[Edit tracking data]
━━━

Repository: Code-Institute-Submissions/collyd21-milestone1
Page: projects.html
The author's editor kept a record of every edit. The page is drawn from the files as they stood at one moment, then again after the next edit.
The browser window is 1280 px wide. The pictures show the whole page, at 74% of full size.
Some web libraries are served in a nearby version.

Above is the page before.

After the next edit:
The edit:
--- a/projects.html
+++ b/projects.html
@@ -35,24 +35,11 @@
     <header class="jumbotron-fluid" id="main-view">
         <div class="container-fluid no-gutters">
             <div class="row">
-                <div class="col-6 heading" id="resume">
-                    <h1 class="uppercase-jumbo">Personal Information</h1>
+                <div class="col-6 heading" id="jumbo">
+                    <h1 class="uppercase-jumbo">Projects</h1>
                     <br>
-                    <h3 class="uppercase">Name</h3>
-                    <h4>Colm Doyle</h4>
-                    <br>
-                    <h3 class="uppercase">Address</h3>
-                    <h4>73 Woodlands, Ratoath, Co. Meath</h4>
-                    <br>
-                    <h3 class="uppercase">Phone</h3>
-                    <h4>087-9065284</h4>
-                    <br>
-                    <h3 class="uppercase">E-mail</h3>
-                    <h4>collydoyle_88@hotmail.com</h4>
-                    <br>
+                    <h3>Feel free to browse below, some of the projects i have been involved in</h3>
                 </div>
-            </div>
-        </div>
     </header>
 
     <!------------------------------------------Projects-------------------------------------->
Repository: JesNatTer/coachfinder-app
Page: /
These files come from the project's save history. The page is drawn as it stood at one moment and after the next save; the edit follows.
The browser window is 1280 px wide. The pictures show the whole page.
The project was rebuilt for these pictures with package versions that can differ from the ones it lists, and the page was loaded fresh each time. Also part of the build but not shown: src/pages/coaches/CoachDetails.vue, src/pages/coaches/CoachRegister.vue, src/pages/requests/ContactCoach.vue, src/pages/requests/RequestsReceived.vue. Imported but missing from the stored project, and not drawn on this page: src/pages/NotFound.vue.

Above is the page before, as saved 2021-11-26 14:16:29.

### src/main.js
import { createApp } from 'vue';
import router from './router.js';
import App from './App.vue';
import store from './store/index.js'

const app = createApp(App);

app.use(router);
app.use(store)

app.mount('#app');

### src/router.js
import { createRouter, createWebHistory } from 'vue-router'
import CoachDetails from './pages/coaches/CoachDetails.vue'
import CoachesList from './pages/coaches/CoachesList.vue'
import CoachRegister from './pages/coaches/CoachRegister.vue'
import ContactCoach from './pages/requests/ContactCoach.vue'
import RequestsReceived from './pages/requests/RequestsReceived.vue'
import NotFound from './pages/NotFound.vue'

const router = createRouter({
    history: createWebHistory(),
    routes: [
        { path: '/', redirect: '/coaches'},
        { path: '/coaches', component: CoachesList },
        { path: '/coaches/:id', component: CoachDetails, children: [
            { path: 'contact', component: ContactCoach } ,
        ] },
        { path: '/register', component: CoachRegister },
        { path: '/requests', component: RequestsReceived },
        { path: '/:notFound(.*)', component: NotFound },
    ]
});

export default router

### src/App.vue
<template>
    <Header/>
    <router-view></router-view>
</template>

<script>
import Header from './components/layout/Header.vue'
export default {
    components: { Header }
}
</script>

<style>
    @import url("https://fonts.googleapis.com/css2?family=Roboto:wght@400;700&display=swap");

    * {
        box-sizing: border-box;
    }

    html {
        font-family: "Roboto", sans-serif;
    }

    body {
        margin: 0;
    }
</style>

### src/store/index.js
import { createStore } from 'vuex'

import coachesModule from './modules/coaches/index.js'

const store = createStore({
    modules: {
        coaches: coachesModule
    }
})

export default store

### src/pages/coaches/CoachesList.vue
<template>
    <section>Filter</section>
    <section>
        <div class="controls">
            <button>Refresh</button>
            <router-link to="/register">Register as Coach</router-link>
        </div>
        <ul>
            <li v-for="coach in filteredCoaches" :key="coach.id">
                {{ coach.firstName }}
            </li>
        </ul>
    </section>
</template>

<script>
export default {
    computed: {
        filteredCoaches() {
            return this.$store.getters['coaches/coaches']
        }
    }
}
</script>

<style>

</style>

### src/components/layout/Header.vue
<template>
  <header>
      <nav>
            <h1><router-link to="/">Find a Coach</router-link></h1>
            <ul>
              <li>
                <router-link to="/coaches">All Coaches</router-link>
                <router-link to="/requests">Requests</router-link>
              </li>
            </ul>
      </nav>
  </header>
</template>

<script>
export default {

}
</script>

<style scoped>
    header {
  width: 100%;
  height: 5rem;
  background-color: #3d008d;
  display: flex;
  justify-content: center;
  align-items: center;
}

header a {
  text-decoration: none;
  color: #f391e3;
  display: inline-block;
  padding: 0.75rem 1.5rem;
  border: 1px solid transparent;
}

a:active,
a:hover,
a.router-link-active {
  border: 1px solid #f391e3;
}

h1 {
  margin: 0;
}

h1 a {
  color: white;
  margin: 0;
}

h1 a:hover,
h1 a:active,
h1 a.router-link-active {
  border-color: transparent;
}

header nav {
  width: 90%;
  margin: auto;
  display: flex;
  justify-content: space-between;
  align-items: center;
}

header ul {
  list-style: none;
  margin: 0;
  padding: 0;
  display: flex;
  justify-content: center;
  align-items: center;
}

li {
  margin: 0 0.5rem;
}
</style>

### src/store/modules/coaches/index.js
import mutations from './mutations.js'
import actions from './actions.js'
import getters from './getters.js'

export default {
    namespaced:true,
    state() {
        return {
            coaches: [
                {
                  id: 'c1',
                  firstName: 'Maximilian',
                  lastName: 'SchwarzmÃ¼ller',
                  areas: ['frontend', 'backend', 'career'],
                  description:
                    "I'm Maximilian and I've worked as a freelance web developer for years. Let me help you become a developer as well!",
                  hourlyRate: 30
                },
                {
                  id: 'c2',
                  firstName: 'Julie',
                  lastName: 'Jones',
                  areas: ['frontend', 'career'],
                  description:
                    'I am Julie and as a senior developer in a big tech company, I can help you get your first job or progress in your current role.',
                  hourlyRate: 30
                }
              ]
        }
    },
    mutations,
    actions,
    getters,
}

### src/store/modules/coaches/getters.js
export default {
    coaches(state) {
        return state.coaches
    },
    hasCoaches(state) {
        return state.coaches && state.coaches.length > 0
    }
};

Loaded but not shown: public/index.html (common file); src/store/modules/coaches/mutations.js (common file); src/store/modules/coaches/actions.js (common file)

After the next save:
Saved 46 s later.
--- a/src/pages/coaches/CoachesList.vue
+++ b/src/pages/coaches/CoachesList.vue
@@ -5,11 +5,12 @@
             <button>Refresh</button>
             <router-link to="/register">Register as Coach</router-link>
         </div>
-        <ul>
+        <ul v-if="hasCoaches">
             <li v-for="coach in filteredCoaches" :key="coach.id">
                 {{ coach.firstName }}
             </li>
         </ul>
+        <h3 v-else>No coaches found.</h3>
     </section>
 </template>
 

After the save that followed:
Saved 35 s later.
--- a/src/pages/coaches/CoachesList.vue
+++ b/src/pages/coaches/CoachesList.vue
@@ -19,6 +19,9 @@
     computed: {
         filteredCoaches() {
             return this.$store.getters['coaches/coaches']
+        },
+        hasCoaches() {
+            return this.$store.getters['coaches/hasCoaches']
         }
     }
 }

━━━

• The task: Give back every record exactly.

• Solution to this exercise:
Repository: Code-Institute-Submissions/collyd21-milestone1
Page: projects.html
The author's editor kept a record of every edit. The page is drawn from the files as they stood at one moment, then again after the next edit.
The browser window is 1280 px wide. The pictures show the whole page, at 74% of full size.
Some web libraries are served in a nearby version.

Above is the page before.

After the next edit:
The edit:
--- a/projects.html
+++ b/projects.html
@@ -35,24 +35,11 @@
     <header class="jumbotron-fluid" id="main-view">
         <div class="container-fluid no-gutters">
             <div class="row">
-                <div class="col-6 heading" id="resume">
-                    <h1 class="uppercase-jumbo">Personal Information</h1>
+                <div class="col-6 heading" id="jumbo">
+                    <h1 class="uppercase-jumbo">Projects</h1>
                     <br>
-                    <h3 class="uppercase">Name</h3>
-                    <h4>Colm Doyle</h4>
-                    <br>
-                    <h3 class="uppercase">Address</h3>
-                    <h4>73 Woodlands, Ratoath, Co. Meath</h4>
-                    <br>
-                    <h3 class="uppercase">Phone</h3>
-                    <h4>087-9065284</h4>
-                    <br>
-                    <h3 class="uppercase">E-mail</h3>
-                    <h4>collydoyle_88@hotmail.com</h4>
-                    <br>
+                    <h3>Feel free to browse below, some of the projects i have been involved in</h3>
                 </div>
-            </div>
-        </div>
     </header>
 
     <!------------------------------------------Projects-------------------------------------->
Repository: JesNatTer/coachfinder-app
Page: /
These files come from the project's save history. The page is drawn as it stood at one moment and after the next save; the edit follows.
The browser window is 1280 px wide. The pictures show the whole page.
The project was rebuilt for these pictures with package versions that can differ from the ones it lists, and the page was loaded fresh each time. Also part of the build but not shown: src/pages/coaches/CoachDetails.vue, src/pages/coaches/CoachRegister.vue, src/pages/requests/ContactCoach.vue, src/pages/requests/RequestsReceived.vue. Imported but missing from the stored project, and not drawn on this page: src/pages/NotFound.vue.

Above is the page before, as saved 2021-11-26 14:16:29.

### src/main.js
import { createApp } from 'vue';
import router from './router.js';
import App from './App.vue';
import store from './store/index.js'

const app = createApp(App);

app.use(router);
app.use(store)

app.mount('#app');

### src/router.js
import { createRouter, createWebHistory } from 'vue-router'
import CoachDetails from './pages/coaches/CoachDetails.vue'
import CoachesList from './pages/coaches/CoachesList.vue'
import CoachRegister from './pages/coaches/CoachRegister.vue'
import ContactCoach from './pages/requests/ContactCoach.vue'
import RequestsReceived from './pages/requests/RequestsReceived.vue'
import NotFound from './pages/NotFound.vue'

const router = createRouter({
    history: createWebHistory(),
    routes: [
        { path: '/', redirect: '/coaches'},
        { path: '/coaches', component: CoachesList },
        { path: '/coaches/:id', component: CoachDetails, children: [
            { path: 'contact', component: ContactCoach } ,
        ] },
        { path: '/register', component: CoachRegister },
        { path: '/requests', component: RequestsReceived },
        { path: '/:notFound(.*)', component: NotFound },
    ]
});

export default router

### src/App.vue
<template>
    <Header/>
    <router-view></router-view>
</template>

<script>
import Header from './components/layout/Header.vue'
export default {
    components: { Header }
}
</script>

<style>
    @import url("https://fonts.googleapis.com/css2?family=Roboto:wght@400;700&display=swap");

    * {
        box-sizing: border-box;
    }

    html {
        font-family: "Roboto", sans-serif;
    }

    body {
        margin: 0;
    }
</style>

### src/store/index.js
import { createStore } from 'vuex'

import coachesModule from './modules/coaches/index.js'

const store = createStore({
    modules: {
        coaches: coachesModule
    }
})

export default store

### src/pages/coaches/CoachesList.vue
<template>
    <section>Filter</section>
    <section>
        <div class="controls">
            <button>Refresh</button>
            <router-link to="/register">Register as Coach</router-link>
        </div>
        <ul>
            <li v-for="coach in filteredCoaches" :key="coach.id">
                {{ coach.firstName }}
            </li>
        </ul>
    </section>
</template>

<script>
export default {
    computed: {
        filteredCoaches() {
            return this.$store.getters['coaches/coaches']
        }
    }
}
</script>

<style>

</style>

### src/components/layout/Header.vue
<template>
  <header>
      <nav>
            <h1><router-link to="/">Find a Coach</router-link></h1>
            <ul>
              <li>
                <router-link to="/coaches">All Coaches</router-link>
                <router-link to="/requests">Requests</router-link>
              </li>
            </ul>
      </nav>
  </header>
</template>

<script>
export default {

}
</script>

<style scoped>
    header {
  width: 100%;
  height: 5rem;
  background-color: #3d008d;
  display: flex;
  justify-content: center;
  align-items: center;
}

header a {
  text-decoration: none;
  color: #f391e3;
  display: inline-block;
  padding: 0.75rem 1.5rem;
  border: 1px solid transparent;
}

a:active,
a:hover,
a.router-link-active {
  border: 1px solid #f391e3;
}

h1 {
  margin: 0;
}

h1 a {
  color: white;
  margin: 0;
}

h1 a:hover,
h1 a:active,
h1 a.router-link-active {
  border-color: transparent;
}

header nav {
  width: 90%;
  margin: auto;
  display: flex;
  justify-content: space-between;
  align-items: center;
}

header ul {
  list-style: none;
  margin: 0;
  padding: 0;
  display: flex;
  justify-content: center;
  align-items: center;
}

li {
  margin: 0 0.5rem;
}
</style>

### src/store/modules/coaches/index.js
import mutations from './mutations.js'
import actions from './actions.js'
import getters from './getters.js'

export default {
    namespaced:true,
    state() {
        return {
            coaches: [
                {
                  id: 'c1',
                  firstName: 'Maximilian',
                  lastName: 'SchwarzmÃ¼ller',
                  areas: ['frontend', 'backend', 'career'],
                  description:
                    "I'm Maximilian and I've worked as a freelance web developer for years. Let me help you become a developer as well!",
                  hourlyRate: 30
                },
                {
                  id: 'c2',
                  firstName: 'Julie',
                  lastName: 'Jones',
                  areas: ['frontend', 'career'],
                  description:
                    'I am Julie and as a senior developer in a big tech company, I can help you get your first job or progress in your current role.',
                  hourlyRate: 30
                }
              ]
        }
    },
    mutations,
    actions,
    getters,
}

### src/store/modules/coaches/getters.js
export default {
    coaches(state) {
        return state.coaches
    },
    hasCoaches(state) {
        return state.coaches && state.coaches.length > 0
    }
};

Loaded but not shown: public/index.html (common file); src/store/modules/coaches/mutations.js (common file); src/store/modules/coaches/actions.js (common file)

After the next save:
Saved 46 s later.
--- a/src/pages/coaches/CoachesList.vue
+++ b/src/pages/coaches/CoachesList.vue
@@ -5,11 +5,12 @@
             <button>Refresh</button>
             <router-link to="/register">Register as Coach</router-link>
         </div>
-        <ul>
+        <ul v-if="hasCoaches">
             <li v-for="coach in filteredCoaches" :key="coach.id">
                 {{ coach.firstName }}
             </li>
         </ul>
+        <h3 v-else>No coaches found.</h3>
     </section>
 </template>
 

After the save that followed:
Saved 35 s later.
--- a/src/pages/coaches/CoachesList.vue
+++ b/src/pages/coaches/CoachesList.vue
@@ -19,6 +19,9 @@
     computed: {
         filteredCoaches() {
             return this.$store.getters['coaches/coaches']
+        },
+        hasCoaches() {
+            return this.$store.getters['coaches/hasCoaches']
         }
     }
 }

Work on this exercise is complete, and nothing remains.